Russell Brands ‘My Booky Wook’


Today I will be flying From the UK and going on an adventure to Singapore for two weeks. My chosen little bit of literature for the journey is by the weird and wonderful Russell Brand.

Watching him on tv shows like Alan Carr or Graham Norton I have some crazy obsession with the way he thinks and talks. His personality draws me in and I find myself believing I can change the world in the blink of an eye. So I thought what better time to pick up his ramblings, as mother Drake just so happened to purchase me the book last Christmas, legend!

I don’t get much time to read, which I completely begrudge, if I’m honest. However it makes me really appreciate the rare journeys that I can sit and get lost in a book.

Especially when the first paragraph and every other word that I have read so far has made me smile or tickled my tummy.

So here goes…. My journey with my Booky wook.

“you might have a glass of wine, or a joint, or a big delicious blob of heroin to silence your silly brain box of its witterings, but there has to be some form of punctuation, or life seems utterly relentless ” Russell Brand


Industry & Institution: Political Economy

New media and photography theory 2013


Week one concentrated on the concept of political economy, which has been described as “The study of social relations and power relations that mutually constitute the production, distribution and consumption of resources” (Long and Wall 2012:490). This approach is one way of justifying and explaining the formalities carried out within the media and the influences that they have over media products. Political economy has been challenged by other concepts such as cultural studies.

Larger companies are said to create products suitable for a mass audience to achieve profit maximisation (Long and Wall 2012:176). As a result, they become potential power figures and could hold large influence over the factors of production, distribution and consumption. Long and Wall cover this, explaining how the smaller firms are regularly disadvantaged by the domination of larger companies (Long and Wall 2012:179). Natalie Fenton supports this by saying that power figures within the media have the ability to sustain or extend that power successfully, and by any means, through their high position and wealth (Fenton, N:13). Once they have positioned themselves close the market’s geographic core they can then be readily available to a larger audience. (Hotelling in Long and Wall 2012:176)

It can be said that Google is a prime example of this as it has monopoly over the search engine industry and other industries. It has few competitors in Yahoo and Bing and controls a large percentage of its media sector. Size is said to give advantage, through domination (Long and Wall 2012:179), and conglomerates such as Google will most likely out-compete other smaller firms. Janet Lowe agrees “Google appears to be an unstoppable online giant, capable of growing as fast as the internet grows. On a corporate level, Google challenges everyone remotely near it.”(Lowe, J 2009:262)

To research political economy in more detail, I would conduct an organisational study on Google. My primary focus would be the head office team, mapping out their roles and delegation of company plans. I would aim to analyse how they are tackling competitors and keeping their company strategy at its peak and make a report on my findings.

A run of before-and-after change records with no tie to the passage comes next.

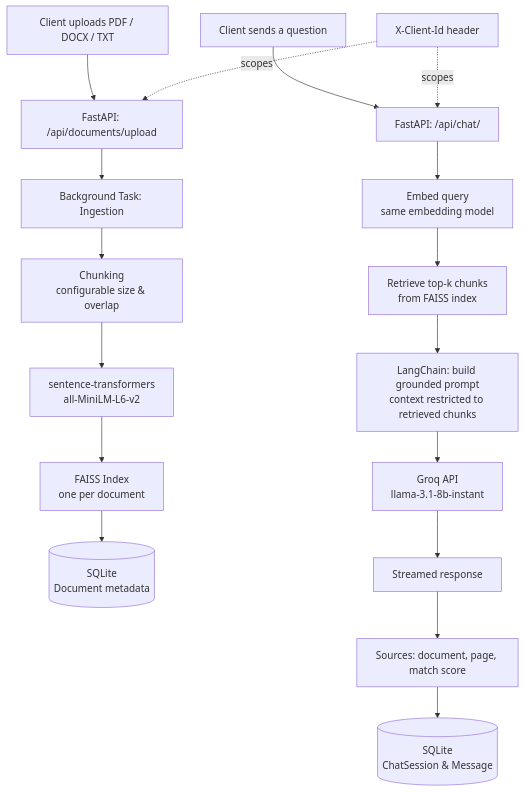
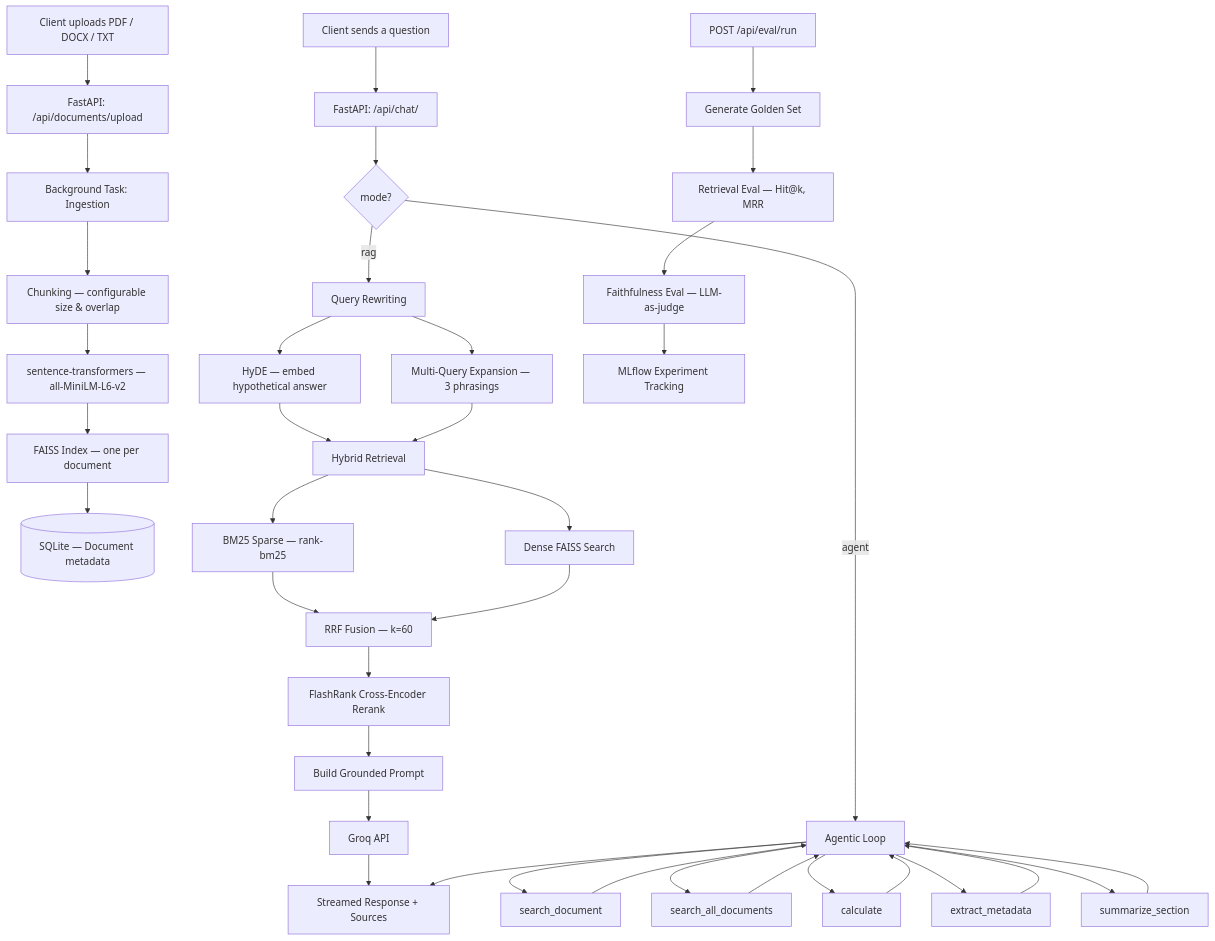
The diagram in README.md (cs-gitrp/documind-backend), drawn with Mermaid before and after one commit. The commit also changed other lines of this file, not shown here.

````diff
--- a/README.md
+++ b/README.md
@@ -24,21 +87,41 @@
 ```mermaid
 flowchart TD
     A[Client uploads PDF / DOCX / TXT] --> B[FastAPI: /api/documents/upload]
     B --> C[Background Task: Ingestion]
-    C --> D[Chunking<br/>configurable size & overlap]
-    D --> E[sentence-transformers<br/>all-MiniLM-L6-v2]
-    E --> F[FAISS Index<br/>one per document]
-    F --> G[(SQLite<br/>Document metadata)]
+    C --> D[Chunking — configurable size & overlap]
+    D --> E[sentence-transformers — all-MiniLM-L6-v2]
+    E --> F[FAISS Index — one per document]
+    F --> G[(SQLite — Document metadata)]
 
     H[Client sends a question] --> I[FastAPI: /api/chat/]
-    I --> J[Embed query<br/>same embedding model]
-    J --> K[Retrieve top-k chunks<br/>from FAISS index]
-    K --> L[LangChain: build grounded prompt<br/>context restricted to retrieved chunks]
-    L --> M[Groq API<br/>llama-3.1-8b-instant]
-    M --> N[Streamed response]
-    N --> O[Sources: document, page, match score]
-    O --> P[(SQLite<br/>ChatSession & Message)]
+    I --> MODE{mode?}
 
-    Q[X-Client-Id header] -.scopes.-> B
-    Q -.scopes.-> I
+    MODE -->|rag| QR[Query Rewriting]
+    QR --> QR1[HyDE — embed hypothetical answer]
+    QR --> QR2[Multi-Query Expansion — 3 phrasings]
+    QR1 --> RET
+    QR2 --> RET
+
+    RET[Hybrid Retrieval] --> BM25[BM25 Sparse — rank-bm25]
+    RET --> DENSE[Dense FAISS Search]
+    BM25 --> RRF[RRF Fusion — k=60]
+    DENSE --> RRF
+    RRF --> RERANK[FlashRank Cross-Encoder Rerank]
+    RERANK --> PROMPT[Build Grounded Prompt]
+    PROMPT --> LLM[Groq API]
+    LLM --> STREAM[Streamed Response + Sources]
+
+    MODE -->|agent| AGENT[Agentic Loop]
+    AGENT --> T1[search_document]
+    AGENT --> T2[search_all_documents]
+    AGENT --> T3[calculate]
+    AGENT --> T4[extract_metadata]
+    AGENT --> T5[summarize_section]
+    T1 & T2 & T3 & T4 & T5 --> AGENT
+    AGENT --> STREAM
+
+    EVAL[POST /api/eval/run] --> GS[Generate Golden Set]
+    GS --> REVAL[Retrieval Eval — Hit@k, MRR]
+    REVAL --> FEVAL[Faithfulness Eval — LLM-as-judge]
+    FEVAL --> MFLOW[MLflow Experiment Tracking]
 ```
````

Long, P and Wall, T (2012) Media Studies: Texts, Production, Context (2nd Edition), London:Pearson.

Bridging the Mythical Divide: Political Economy and Cultural Studies Approaches to the Analysis of the Media. Fenton.N

Lowe, J (2009). Google Speaks: Secrets of the world’s greatest billionaire entrepreneurs, Sergey Brin and Larry Page. New Jersery: John Wiley & Sons Inc. p262.